=== TASK ITEM ===
A verbatim restatement of the data, free of pictures, is what you should output.

Structured diff data:
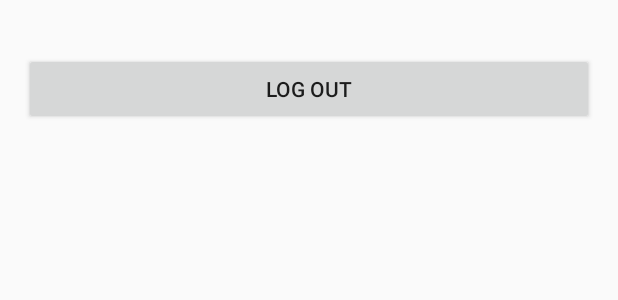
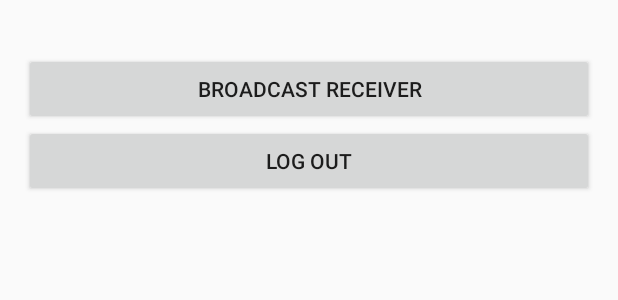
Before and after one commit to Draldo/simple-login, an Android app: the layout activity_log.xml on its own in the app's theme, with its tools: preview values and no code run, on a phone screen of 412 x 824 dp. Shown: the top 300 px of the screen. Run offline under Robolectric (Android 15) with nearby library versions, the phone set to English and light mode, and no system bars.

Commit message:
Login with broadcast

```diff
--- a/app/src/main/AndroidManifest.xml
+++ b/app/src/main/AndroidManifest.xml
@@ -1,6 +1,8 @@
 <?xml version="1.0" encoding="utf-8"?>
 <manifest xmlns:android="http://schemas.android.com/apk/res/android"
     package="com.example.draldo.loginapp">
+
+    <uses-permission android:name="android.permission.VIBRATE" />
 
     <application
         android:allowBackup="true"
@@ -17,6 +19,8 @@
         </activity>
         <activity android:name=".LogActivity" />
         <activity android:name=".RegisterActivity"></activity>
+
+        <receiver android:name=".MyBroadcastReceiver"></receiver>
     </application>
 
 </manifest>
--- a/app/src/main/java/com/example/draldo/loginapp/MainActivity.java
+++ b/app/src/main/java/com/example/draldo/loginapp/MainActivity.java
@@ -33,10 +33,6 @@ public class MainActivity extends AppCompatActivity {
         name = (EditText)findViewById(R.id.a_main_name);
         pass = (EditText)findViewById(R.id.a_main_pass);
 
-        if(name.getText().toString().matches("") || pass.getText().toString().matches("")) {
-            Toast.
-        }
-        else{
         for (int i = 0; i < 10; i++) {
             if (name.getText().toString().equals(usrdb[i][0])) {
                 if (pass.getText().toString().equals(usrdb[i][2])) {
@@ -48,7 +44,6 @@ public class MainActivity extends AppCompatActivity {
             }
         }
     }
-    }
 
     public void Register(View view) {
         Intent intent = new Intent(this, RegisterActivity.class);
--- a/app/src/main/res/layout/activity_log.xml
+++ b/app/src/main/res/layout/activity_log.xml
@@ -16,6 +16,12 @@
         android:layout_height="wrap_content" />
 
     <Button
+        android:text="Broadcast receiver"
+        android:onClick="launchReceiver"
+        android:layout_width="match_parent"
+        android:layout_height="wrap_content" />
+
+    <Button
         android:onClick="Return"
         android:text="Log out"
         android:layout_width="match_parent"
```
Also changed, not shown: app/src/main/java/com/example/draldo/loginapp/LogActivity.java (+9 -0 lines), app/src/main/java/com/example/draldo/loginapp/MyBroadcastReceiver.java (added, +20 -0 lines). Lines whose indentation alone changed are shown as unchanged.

=== EXPECTED ANSWER ===
Before and after one commit to Draldo/simple-login, an Android app: the layout activity_log.xml on its own in the app's theme, with its tools: preview values and no code run, on a phone screen of 412 x 824 dp. Shown: the top 300 px of the screen. Run offline under Robolectric (Android 15) with nearby library versions, the phone set to English and light mode, and no system bars.

Commit message:
Login with broadcast

```diff
--- a/app/src/main/AndroidManifest.xml
+++ b/app/src/main/AndroidManifest.xml
@@ -1,6 +1,8 @@
 <?xml version="1.0" encoding="utf-8"?>
 <manifest xmlns:android="http://schemas.android.com/apk/res/android"
     package="com.example.draldo.loginapp">
+
+    <uses-permission android:name="android.permission.VIBRATE" />
 
     <application
         android:allowBackup="true"
@@ -17,6 +19,8 @@
         </activity>
         <activity android:name=".LogActivity" />
         <activity android:name=".RegisterActivity"></activity>
+
+        <receiver android:name=".MyBroadcastReceiver"></receiver>
     </application>
 
 </manifest>
--- a/app/src/main/java/com/example/draldo/loginapp/MainActivity.java
+++ b/app/src/main/java/com/example/draldo/loginapp/MainActivity.java
@@ -33,10 +33,6 @@ public class MainActivity extends AppCompatActivity {
         name = (EditText)findViewById(R.id.a_main_name);
         pass = (EditText)findViewById(R.id.a_main_pass);
 
-        if(name.getText().toString().matches("") || pass.getText().toString().matches("")) {
-            Toast.
-        }
-        else{
         for (int i = 0; i < 10; i++) {
             if (name.getText().toString().equals(usrdb[i][0])) {
                 if (pass.getText().toString().equals(usrdb[i][2])) {
@@ -48,7 +44,6 @@ public class MainActivity extends AppCompatActivity {
             }
         }
     }
-    }
 
     public void Register(View view) {
         Intent intent = new Intent(this, RegisterActivity.class);
--- a/app/src/main/res/layout/activity_log.xml
+++ b/app/src/main/res/layout/activity_log.xml
@@ -16,6 +16,12 @@
         android:layout_height="wrap_content" />
 
     <Button
+        android:text="Broadcast receiver"
+        android:onClick="launchReceiver"
+        android:layout_width="match_parent"
+        android:layout_height="wrap_content" />
+
+    <Button
         android:onClick="Return"
         android:text="Log out"
         android:layout_width="match_parent"
```
Also changed, not shown: app/src/main/java/com/example/draldo/loginapp/LogActivity.java (+9 -0 lines), app/src/main/java/com/example/draldo/loginapp/MyBroadcastReceiver.java (added, +20 -0 lines). Lines whose indentation alone changed are shown as unchanged.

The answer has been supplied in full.